It is true that a single regulator - the Financial Services Authority - is a step in the right direction in that it then becomes possible for any regulated firm to be given a single authorisation in respect of all regulated activities. In practice, however, the detail of the approach the FSA will take in this respect will not be apparent at the earliest until the Financial Services and Markets Bill is passed into law.

Similar legal obstacles, this time more in the nature of financial reporting hurdles, arise in relation to the use of derivatives in insurance. In Europe at least, the legal considerations associated with insurance derivatives principally concern the question of admissibility.
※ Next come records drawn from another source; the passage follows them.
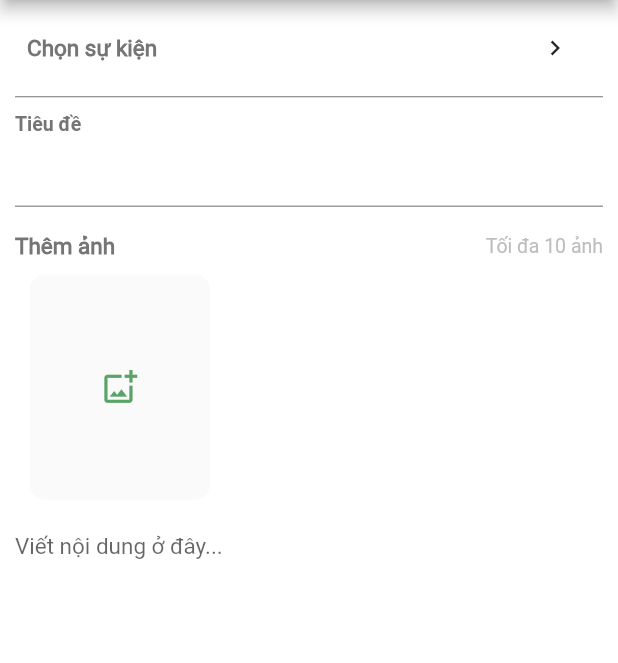
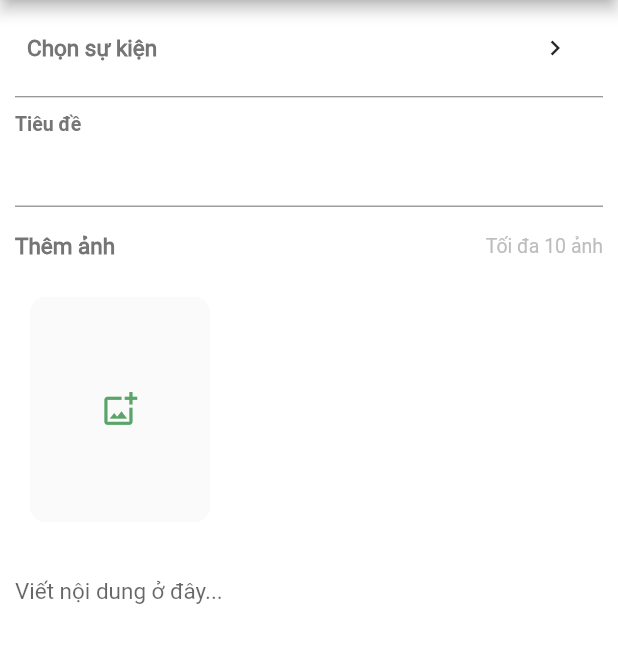
Before and after one commit to HuynhThiMinhNhuc/CharityApp, a Flutter app: the AddPostPage screen opened by its route, on a phone screen of 412 x 824 dp, the part 84-747 px from its top. Run offline on Flutter 3.47's test engine with Material 2 defaults, Android fonts, the phone set to English and light mode, and no system bars; our stand-ins replace bloc, cloud_firestore, copy_with_extension, equatable, firebase_core, firebase_storage and 7 more; accounts and stored records are empty; network calls fail; Roboto replaces fonts that are missing (Roboto-Regular.ttf); statements that could not run were skipped.

Commit message:
create add list image

```diff
--- a/CharityApp/lib/views/Component/image_card.dart
+++ b/CharityApp/lib/views/Component/image_card.dart
@@ -9,16 +9,20 @@ import 'package:path_provider/path_provider.dart';
 class ImageCard extends StatefulWidget {
   final double width;
   final double height;
-  final String hintTitle;
-  final Function(File?)? onImageChanged;
+  final String? hintTitle;
+  final IconData? icon;
+  final Function(File)? onImageChanged;
+  final Function()? onImageDeleted;
 
-  ImageCard(
-      {Key? key,
-      this.hintTitle = "+ Thêm hình ảnh",
+  ImageCard({
+    Key? key,
+    this.hintTitle,
     this.width = 120,
     this.height = 150,
-      this.onImageChanged})
-      : super(key: key);
+    this.onImageChanged,
+    this.onImageDeleted,
+    this.icon,
+  }) : super(key: key);
 
   @override
   _ImageCardState createState() => _ImageCardState();
@@ -36,13 +40,23 @@ class _ImageCardState extends State<ImageCard> {
       final image = File('${directory.path}/${basename(picture.path)}');
 
       //Create new image from source image, add temporary to storage app
-      final file = await File(picture.path);//.copy(image.path);
+      final file = await File(picture.path); //.copy(image.path);
 
       this.setState(() {
         //Update UI with image
         imageFile = file;
-        widget.onImageChanged?.call(imageFile);
       });
+      widget.onImageChanged?.call(imageFile!);
+    }
+  }
+
+  Future<void> _deleteImage() async {
+    if (imageFile != null) {
+      print('request delete if image not null');
+      setState(() {
+        imageFile = null;
+      });
+      widget.onImageDeleted?.call();
     }
   }
 
@@ -52,24 +66,31 @@ class _ImageCardState extends State<ImageCard> {
     final double height = widget.height;
 
     return Container(
+      child: InkWell(
         child: imageFile != null
             ? Image.file(
                 imageFile!,
                 width: width,
                 height: height,
               )
-          : InkWell(
-              child: Center(
-                child: Text(
-                  widget.hintTitle,
+            : Column(
+                mainAxisAlignment: MainAxisAlignment.center,
+                children: [
+                  if (widget.hintTitle != null)
+                    Text(
+                      widget.hintTitle!,
                       textAlign: TextAlign.center,
                       style: TextStyle(
                           fontFamily: 'Roboto-Regular.ttf',
                           fontSize: 13,
                           color: Colors.grey[600]),
                     ),
+                  if (widget.icon != null)
+                    Icon(widget.icon, color: maincolor, size: 25),
+                ],
               ),
         onTap: _galleryImage,
+        onLongPress: _deleteImage,
       ),
       height: 150,
       width: 120,
--- a/CharityApp/lib/views/Pages/add_event_page/add_post_page.dart
+++ b/CharityApp/lib/views/Pages/add_event_page/add_post_page.dart
@@ -1,8 +1,11 @@
+import 'dart:io';
+
 import 'package:charityapp/core/model/routes.dart';
 import 'package:charityapp/domain/entities/base_event.dart';
 import 'package:charityapp/domain/entities/event_overview.dart';
 import 'package:charityapp/domain/entities/post.dart';
 import 'package:charityapp/global_variable/color.dart';
+import 'package:charityapp/views/Component/image_card.dart';
 import 'package:charityapp/views/Pages/add_event_page/add_event_page.dart';
 import 'package:charityapp/views/Pages/add_event_page/chosse_eventview.dart';
 import 'package:charityapp/views/bloc/post_bloc/post.dart';
@@ -22,6 +25,7 @@ class _AddPostPageState extends State<AddPostPage> {
   late TextEditingController _titleTextController;
   late TextEditingController _descriptionTextControlelr;
   BaseEvent? chooseEvent;
+  final List<File> images = [];
 
   @override
   void initState() {
@@ -46,6 +50,7 @@ class _AddPostPageState extends State<AddPostPage> {
           padding: const EdgeInsets.fromLTRB(10, 0, 10, 0),
           child: SingleChildScrollView(
             child: Column(
+              // mainAxisSize: MainAxisSize.min,
                 children: [
                   TextButton(
                       onPressed: () async {
@@ -56,12 +61,15 @@ class _AddPostPageState extends State<AddPostPage> {
                         chooseEvent = await Navigator.of(context).pushNamed(
                           AppRoutes.chooseEvent,
                         ) as BaseEvent?;
+                        setState(() => {});
                       },
                       child: Row(
                         mainAxisAlignment: MainAxisAlignment.spaceBetween,
                         children: [
                           Text(
-                          "Chọn sự kiện",
+                            chooseEvent == null
+                                ? "Chọn sự kiện"
+                                : chooseEvent!.name,
                             style: TextStyle(
                               color: Colors.grey[600],
                               fontFamily: 'Roboto_Regular',
@@ -116,32 +124,49 @@ class _AddPostPageState extends State<AddPostPage> {
                           ),
                         )
                       ]),
-                Row(
+                  SizedBox(
+                    height: 200,
+                    child: ListView.builder(
+                        shrinkWrap: false,
+                        scrollDirection: Axis.horizontal,
+                        itemCount: images.length + 1,
+                        itemBuilder: (BuildContext context, int index) {
+                          return Row(
                             children: [
-                    Container(
-                      height: 150,
-                      width: 120,
-                      child: IconButton(
-                          onPressed: () => {},
-                          icon: Icon(Icons.add_photo_alternate_outlined,
-                              color: maincolor, size: 25)),
-                      decoration: BoxDecoration(
-                          color: backgroundbottomtab,
-                          borderRadius: BorderRadius.circular(10)),
-                      margin: EdgeInsets.fromLTRB(10, 10, 5, 10),
+                              // Container(
+                              //   height: 150,
+                              //   width: 120,
+                              //   child: IconButton(
+                              //       onPressed: () => {
+
+                              //       },
+                              //       icon: Icon(Icons.add_photo_alternate_outlined,
+                              //           color: maincolor, size: 25)),
+                              //   decoration: BoxDecoration(
+                              //       color: backgroundbottomtab,
+                              //       borderRadius: BorderRadius.circular(10)),
+                              //   margin: EdgeInsets.fromLTRB(10, 10, 5, 10),
+                              // ),
+                              ImageCard(
+                                icon: Icons.add_photo_alternate_outlined,
+                                onImageChanged: (imageFile) {
+                                  setState(() {
+                                    images.length == index
+                                        ? images.add(imageFile)
+                                        : images[index] = imageFile;
+                                  });
+                                },
+                                onImageDeleted: () {
+                                  setState(() {
+                                    images.removeAt(index);
+                                  });
+                                },
                               ),
                               SizedBox(width: 5),
-                    // ListView.builder(
-                    //   itemCount: 0,
-                    //   shrinkWrap: true,
-                    //   physics: NeverScrollableScrollPhysics(),
-                    //   itemBuilder: (BuildContext context, int index) {
-                    //     return ImageCard(
-                    //       onImageChanged: (file) {},
-                    //     );
-                    //   },
-                    // )
                             ],
+                          );
+                        },
+                      ),
                   ),
                   TextFormField(
                       cursorColor: maincolor,
@@ -161,7 +186,8 @@ class _AddPostPageState extends State<AddPostPage> {
                 ],
               ),
           ),
-        ));
+          ),
+        );
   }
 
   AppBar getAppBar() {
```
Also changed, not shown: CharityApp/lib/views/Pages/add_event_page/chosse_eventview.dart (+1 -6 lines). Lines whose indentation alone changed are shown as unchanged.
The Third Insurance Directives set out a list of permitted assets with which insurance companies may cover their technical provisions. The Directives themselves do not prevent insurers investing in other types of assets, but if they choose to do so they cannot credit such assets with any value for the purposes of determining whether or not they satisfy their solvency requirements. Permitted assets are categorised in the following way:
(1) investments - these include debts, securities, bonds, loans, shares and immovable property rights;
(2) debts and claims - these include debts owed by reinsurers, policyholders and intermediaries, advances against policies, tax recoveries and claims against guarantee funds; and
(3) others - these include tangible assets other than land or buildings, cash and cash deposits, deferred acquisition costs, accrued income and reversionary interests.

Article 21 of each Directive provides specifically in relation to derivatives as follows:
“Derivative instruments such as options, futures and swaps in connection with assets covering technical provisions may be used in so far as they contribute to a reduction of investment risks or facilitate efficient portfolio management. They must be valued on a prudent basis and may be taken into account in the valuation of underlying assets.”
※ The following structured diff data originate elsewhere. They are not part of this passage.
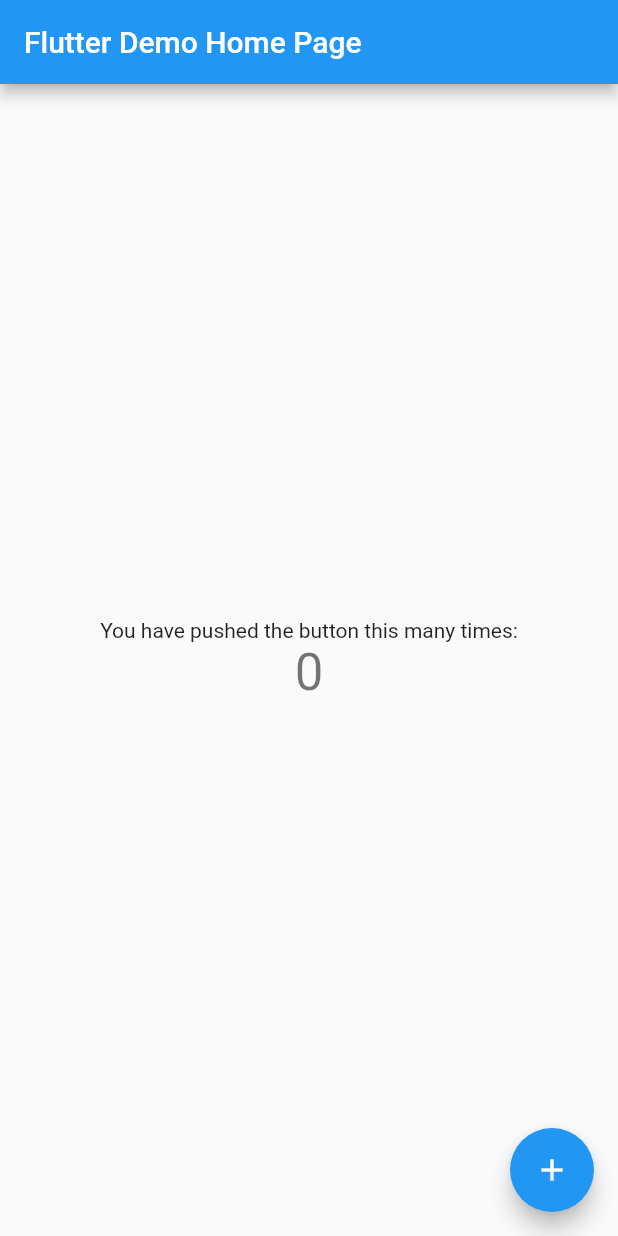
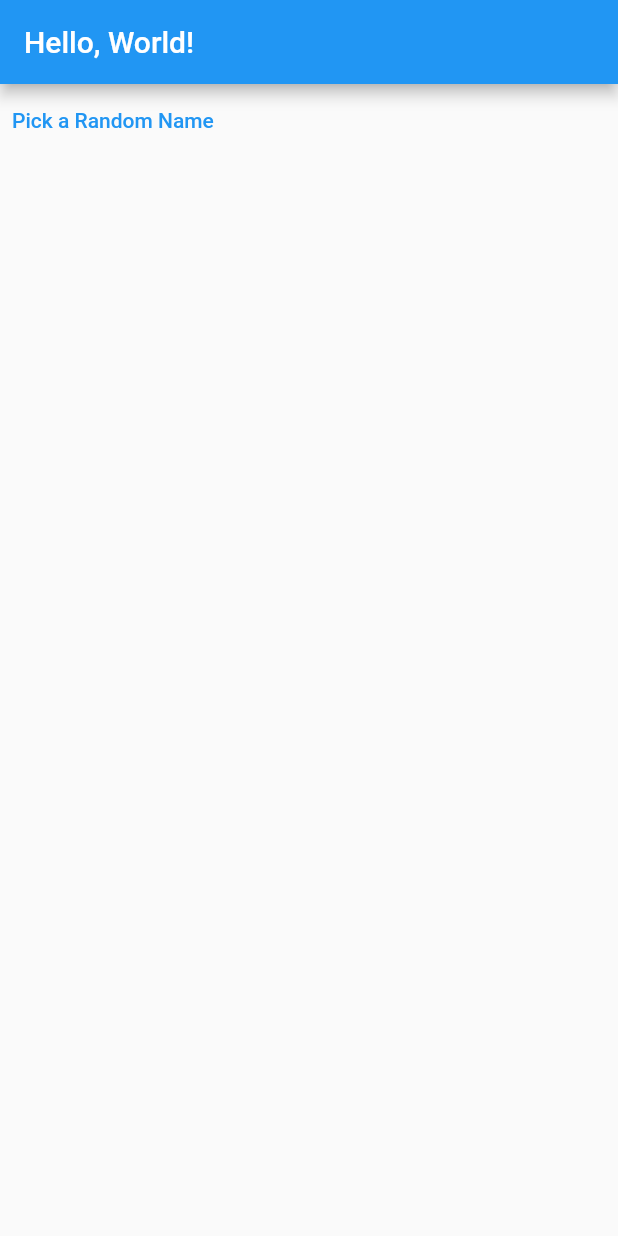
Before and after one commit to oleajan/flutter_testingbloc, a Flutter app: the screen it shows after launch, on a phone screen of 412 x 824 dp. Run offline on Flutter 3.47's test engine with Material 2 defaults, Android fonts, the phone set to English and light mode, and no system bars; our stand-ins replace bloc.

```diff
--- a/lib/main.dart
+++ b/lib/main.dart
@@ -1,4 +1,6 @@
 import 'package:flutter/material.dart';
+import 'package:bloc/bloc.dart';
+import 'dart:math' as math show Random;
 
 void main() {
   runApp(const MyApp());
@@ -7,39 +9,34 @@ void main() {
 class MyApp extends StatelessWidget {
   const MyApp({Key? key}) : super(key: key);
 
-  // This widget is the root of your application.
   @override
   Widget build(BuildContext context) {
     return MaterialApp(
       title: 'Flutter Demo',
       theme: ThemeData(
-        // This is the theme of your application.
-        //
-        // Try running your application with "flutter run". You'll see the
-        // application has a blue toolbar. Then, without quitting the app, try
-        // changing the primarySwatch below to Colors.green and then invoke
-        // "hot reload" (press "r" in the console where you ran "flutter run",
-        // or simply save your changes to "hot reload" in a Flutter IDE).
-        // Notice that the counter didn't reset back to zero; the application
-        // is not restarted.
         primarySwatch: Colors.blue,
       ),
+      debugShowCheckedModeBanner: false,
       home: const MyHomePage(title: 'Flutter Demo Home Page'),
     );
   }
 }
 
+const names = ['Foo', 'Bar', 'Baz'];
+
+//* picks a number at random between 0 and length of T
+extension RandomElement<T> on Iterable<T> {
+  T getRandomElement() => elementAt(math.Random().nextInt(length));
+}
+
+class NamesCubit extends Cubit<String?> {
+  NamesCubit() : super(null);
+
+  void pickRandomName() => emit(names.getRandomElement());
+}
+
 class MyHomePage extends StatefulWidget {
   const MyHomePage({Key? key, required this.title}) : super(key: key);
-
-  // This widget is the home page of your application. It is stateful, meaning
-  // that it has a State object (defined below) that contains fields that affect
-  // how it looks.
-
-  // This class is the configuration for the state. It holds the values (in this
-  // case the title) provided by the parent (in this case the App widget) and
-  // used by the build method of the State. Fields in a Widget subclass are
-  // always marked "final".
 
   final String title;
 
@@ -48,68 +45,52 @@ class MyHomePage extends StatefulWidget {
 }
 
 class _MyHomePageState extends State<MyHomePage> {
-  int _counter = 0;
+  late final NamesCubit cubit;
 
-  void _incrementCounter() {
-    setState(() {
-      // This call to setState tells the Flutter framework that something has
-      // changed in this State, which causes it to rerun the build method below
-      // so that the display can reflect the updated values. If we changed
-      // _counter without calling setState(), then the build method would not be
-      // called again, and so nothing would appear to happen.
-      _counter++;
-    });
+  @override
+  void initState() {
+    super.initState();
+    cubit = NamesCubit();
+  }
+
+  @override
+  void dispose() {
+    cubit.close();
+    super.dispose();
   }
 
   @override
   Widget build(BuildContext context) {
-    // This method is rerun every time setState is called, for instance as done
-    // by the _incrementCounter method above.
-    //
-    // The Flutter framework has been optimized to make rerunning build methods
-    // fast, so that you can just rebuild anything that needs updating rather
-    // than having to individually change instances of widgets.
     return Scaffold(
       appBar: AppBar(
-        // Here we take the value from the MyHomePage object that was created by
-        // the App.build method, and use it to set our appbar title.
-        title: Text(widget.title),
+        title: const Text('Hello, World!'),
       ),
-      body: Center(
-        // Center is a layout widget. It takes a single child and positions it
-        // in the middle of the parent.
-        child: Column(
-          // Column is also a layout widget. It takes a list of children and
-          // arranges them vertically. By default, it sizes itself to fit its
-          // children horizontally, and tries to be as tall as its parent.
-          //
-          // Invoke "debug painting" (press "p" in the console, choose the
-          // "Toggle Debug Paint" action from the Flutter Inspector in Android
-          // Studio, or the "Toggle Debug Paint" command in Visual Studio Code)
-          // to see the wireframe for each widget.
-          //
-          // Column has various properties to control how it sizes itself and
-          // how it positions its children. Here we use mainAxisAlignment to
-          // center the children vertically; the main axis here is the vertical
-          // axis because Columns are vertical (the cross axis would be
-          // horizontal).
-          mainAxisAlignment: MainAxisAlignment.center,
-          children: <Widget>[
-            const Text(
-              'You have pushed the button this many times:',
-            ),
-            Text(
-              '$_counter',
-              style: Theme.of(context).textTheme.headline4,
-            ),
-          ],
-        ),
+      body: StreamBuilder<String?>(
+        stream: cubit.stream,
+        builder: (context, snapshot) {
+          final button = TextButton(
+            onPressed: () {
+              cubit.pickRandomName();
+            },
+            child: const Text('Pick a Random Name'),
+          );
+          switch (snapshot.connectionState) {
+            case ConnectionState.none:
+              return button;
+            case ConnectionState.waiting:
+              return button;
+            case ConnectionState.active:
+              return Column(
+                children: [
+                  Text(snapshot.data ?? ''),
+                  button,
+                ],
+              );
+            case ConnectionState.done:
+              return const SizedBox();
+          }
+        },
       ),
-      floatingActionButton: FloatingActionButton(
-        onPressed: _incrementCounter,
-        tooltip: 'Increment',
-        child: const Icon(Icons.add),
-      ), // This trailing comma makes auto-formatting nicer for build methods.
     );
   }
 }
--- a/pubspec.yaml
+++ b/pubspec.yaml
@@ -34,6 +34,8 @@ dependencies:
   # The following adds the Cupertino Icons font to your application.
   # Use with the CupertinoIcons class for iOS style icons.
   cupertino_icons: ^1.0.2
+  bloc: ^8.0.3
+  flutter_bloc: ^8.0.1
 
 dev_dependencies:
   flutter_test:
```
Also changed, not shown: pubspec.lock.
The implementation in the UK of the Directives was achieved principally by the Insurance Companies Regulations 1994 (“the 1994 Regulations”). Under the 1994 Regulations as amended, value can be ascribed to most kinds of derivatives, including options and futures. The insurer must, however, meet a number of conditions which can be summarised as follows:
• The derivative contract must either be listed on a regulated exchange or made with an approved counter-party.
• The derivative contract must be held in connection with an admissible asset or contract. (This effectively means that free-standing speculative derivatives, perhaps such as those currently offered by CBOT, may be excluded from valuation).
• The derivative contract may relate to an index, provided that the index is either one which relates to assets which are admissible or is otherwise specified in the Regulations.
• The derivative contract must be for the purposes of reducing investment risk or facilitating efficient portfolio management.• The derivative contract must be covered. (This means that if the derivative contract requires the insurer to satisfy an obligation, the insurer must have sufficient of the correct assets to perform that obligation).
• The derivative contract must be readily capable of being closed out.
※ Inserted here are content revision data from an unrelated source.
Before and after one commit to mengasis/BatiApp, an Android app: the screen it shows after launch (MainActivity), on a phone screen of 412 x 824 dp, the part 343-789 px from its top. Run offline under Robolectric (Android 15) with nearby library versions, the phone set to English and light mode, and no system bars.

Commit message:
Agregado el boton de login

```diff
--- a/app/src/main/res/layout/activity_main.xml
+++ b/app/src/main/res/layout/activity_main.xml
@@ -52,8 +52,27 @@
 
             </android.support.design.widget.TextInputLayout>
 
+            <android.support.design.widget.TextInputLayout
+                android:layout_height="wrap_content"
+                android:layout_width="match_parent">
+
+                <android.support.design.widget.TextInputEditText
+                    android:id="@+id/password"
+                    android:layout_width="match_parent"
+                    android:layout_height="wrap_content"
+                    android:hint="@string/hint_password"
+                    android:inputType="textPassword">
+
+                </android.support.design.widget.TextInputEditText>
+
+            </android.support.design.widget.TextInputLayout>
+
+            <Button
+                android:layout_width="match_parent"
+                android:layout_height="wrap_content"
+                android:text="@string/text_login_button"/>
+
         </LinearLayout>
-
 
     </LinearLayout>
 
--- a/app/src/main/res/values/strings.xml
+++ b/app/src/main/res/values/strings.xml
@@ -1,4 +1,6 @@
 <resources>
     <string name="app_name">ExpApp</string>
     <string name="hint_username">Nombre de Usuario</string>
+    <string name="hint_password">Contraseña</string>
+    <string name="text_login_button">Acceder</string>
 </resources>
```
Regulatory change

It is likely that the regulatory regime in the UK will change substantially with the passing into law of the Financial Services and Markets Bill. In particular, we may see important if subtle changes to the mechanisms by which insurers are prevented from doing non-insurance business and these changes may ease some of the difficulties which exist at present. In any event, the Financial Services Authority has made it clear in a number of its recent consultation and position papers that it intends to take a positive and supportive approach towards ART. However, the FSA's plans will emerge only over time and the Bill itself looks likely to be carried over into the new millennium's first Parliamentary session, so the current regulatory environment will remain with us for a while yet.Omar Hameed is a solicitor in the Reinsurance and International Risk team at Barlow Lyde & Gilbert.